House Democratic leader Nancy Pelosi says her party can gain the 25 seats it needs to retake the House in November, but that it will be an intense, grass-roots fight.
Ann Hermes/The Christian Science Monitor
Elected to the House from San Francisco in 1987, Rep. Nancy Pelosi (D) of California rose rapidly to become the first woman to be speaker of the House, in 2007. House Democratic leader since 2011, Representative Pelosi was the guest at the Sept. 5 Monitor breakfast at the Democratic National Convention in Charlotte, N.C.
Her response to Mitt Romney's question, "Are you better off?" than four years ago:
"The question has to be, 'Is the country better off?' The country is better off than we were on Sept. 18 , that very night, when we gathered in the speaker's office and ... the secretary of the Treasury [Henry Paulson Jr.] described a scenario taking us to the depths of hell in terms of the financial institutions, that is what the situation was.... [Federal Reserve Board] Chairman [Ben] Bernanke said if we do not act immediately we will not have an economy by Monday. This is Thursday night.... Are we better off than we were then? Yes."
How Democrats hope to regain control of the House in November by netting 25 additional seats:
"Mano a mano, door to door, neighborhood to neighborhood, precinct to precinct, district by district.... It is a very intense grass-roots operation. We are not ceding one grain of sand, not one grain of sand. We've out-raised them, we've out-districted them ... we've out-recruited them."
Why polls show the presidential election is so close:
"It is a reflection of the attitude of the American people. I don't even know if there are any undecided people left, do you?... This competition is for a very narrow group ... so everybody has to dig deep to make sure the people who support them turn out."
Dealing with the "fiscal cliff" – the major tax hikes and budget reductions slated to take effect at year's end:
"I wish the president and [former] Governor Romney would come together and say 'Let's put something on the table and get this done,' and not wait until the election and not wait until the lame duck [session of Congress], because time is really important; and if we could narrow the number of days of uncertainty in all of this, that would be good."
The best way for President Obama to deal with Republican opposition in Congress:

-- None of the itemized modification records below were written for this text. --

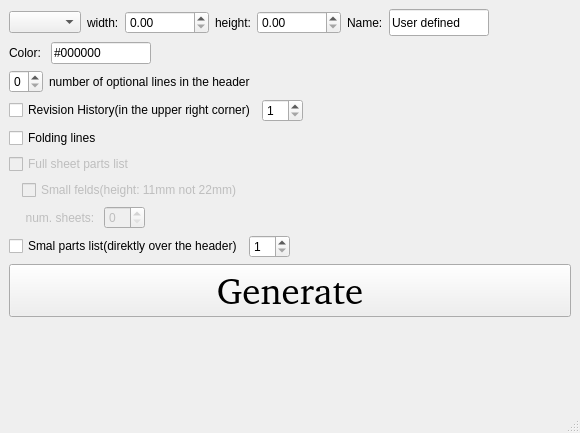
The window that form.ui (tobiasfalk/KiCAD-FreeCAD-TechDraw-Template-Generator) describes before a commit, drawn with Qt 5.
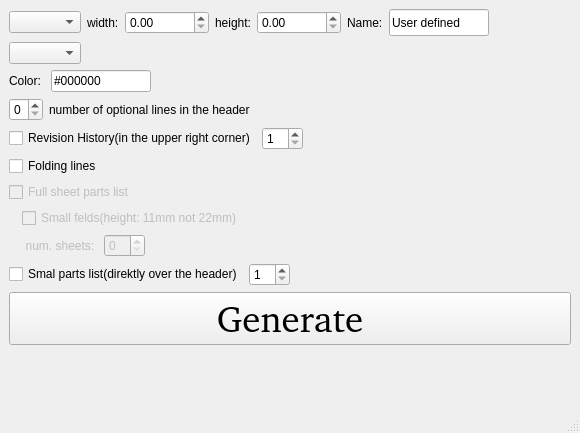
The same window after the commit.

Commit message:
added selectabble styles
switcht ISO5457 ISO700 A and B with each others

```diff
--- a/form.ui
+++ b/form.ui
@@ -122,6 +122,26 @@
       </item>
      </layout>
     </item>
+    <item>
+     <layout class="QHBoxLayout" name="horizontalLayout_11">
+      <item>
+       <widget class="QComboBox" name="SheetStyleComboBox"/>
+      </item>
+      <item>
+       <spacer name="horizontalSpacer_8">
+        <property name="orientation">
+         <enum>Qt::Horizontal</enum>
+        </property>
+        <property name="sizeHint" stdset="0">
+         <size>
+          <width>40</width>
+          <height>20</height>
+         </size>
+        </property>
+       </spacer>
+      </item>
+     </layout>
+    </item>
     <item>
      <layout class="QHBoxLayout" name="horizontalLayout_8">
       <item>
```
Left out of the diff: 2 changed lines with no effect on the pictures. The commit also changes 111 other files.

"In this day and age of [media] technology being so in real time, unfiltered, in some cases raw, not even vetted or checked out as to what is real about it or not ... it is really important to take [issues] to the public. Every time he has, he has won the day."
Her first Democratic convention:
"[In 1952] I went to that convention with my family. It was in Chicago. And my parents gave me this stuffed donkey ... that was to be named for the nominee of the party.
But we didn't know who it was going to be, going in. So the names that they told me my donkey would be [were] Adlai [Stevenson], Estes [Kefauver], Averell [Harriman]. We didn't have any names like that in the neighborhood. The next time was in 1960 when I went with them, now grown older and in school. That was the nomination of John F. Kennedy."